The play is the first period drama it has produced for some years and is a great play.

The action of London Wall is set in a firm of solicitors in 1931, at a time when there were 2.7 million people unemployed in the UK. This dramatic comedy shows the situation many women faced: a life of low-wage drudgery in offices, from which matrimony offered the only escape.

The play is full of strong characters; in particular, it focuses on the dilemma faced by 19-year-old newcomer Pat, who is pursued avidly by the office Casanova and rather less diligently by a downstairs shipping clerk.

As a warning of the awful fate that may await her, we see Miss Janus, still slaving away for three quid a week and with a very uncertain future in the marriage stakes.

There is plenty of humour and the play’s writer, John Van Druten, has some shrewd things to say about sexual double standards and the desire of the boss that every worker becomes "as nearly as possible an automaton or a machine".

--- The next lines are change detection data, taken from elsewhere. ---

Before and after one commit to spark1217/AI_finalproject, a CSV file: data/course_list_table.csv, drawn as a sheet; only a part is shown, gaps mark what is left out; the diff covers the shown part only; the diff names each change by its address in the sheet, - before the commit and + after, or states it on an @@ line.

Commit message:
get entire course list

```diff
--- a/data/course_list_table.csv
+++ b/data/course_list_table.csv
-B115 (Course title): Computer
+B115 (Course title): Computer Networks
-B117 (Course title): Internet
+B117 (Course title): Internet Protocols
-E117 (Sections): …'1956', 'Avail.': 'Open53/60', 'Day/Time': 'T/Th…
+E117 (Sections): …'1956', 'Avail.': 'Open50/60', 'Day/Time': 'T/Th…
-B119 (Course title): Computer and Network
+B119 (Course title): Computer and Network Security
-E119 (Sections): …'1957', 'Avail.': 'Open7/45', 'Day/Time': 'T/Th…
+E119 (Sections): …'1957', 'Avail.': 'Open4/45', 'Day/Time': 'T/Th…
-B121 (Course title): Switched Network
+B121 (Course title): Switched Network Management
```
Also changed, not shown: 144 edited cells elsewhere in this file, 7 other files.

London Wall can be seen at the Attic Theatre, Cawdor Hall, Newcastle Emlyn from July 12-15 (curtain at 7.30pm). Tickets can be obtained from the Attic Players website ( or in person at ‘Fair and Fabulous’ in Newcastle Emlyn.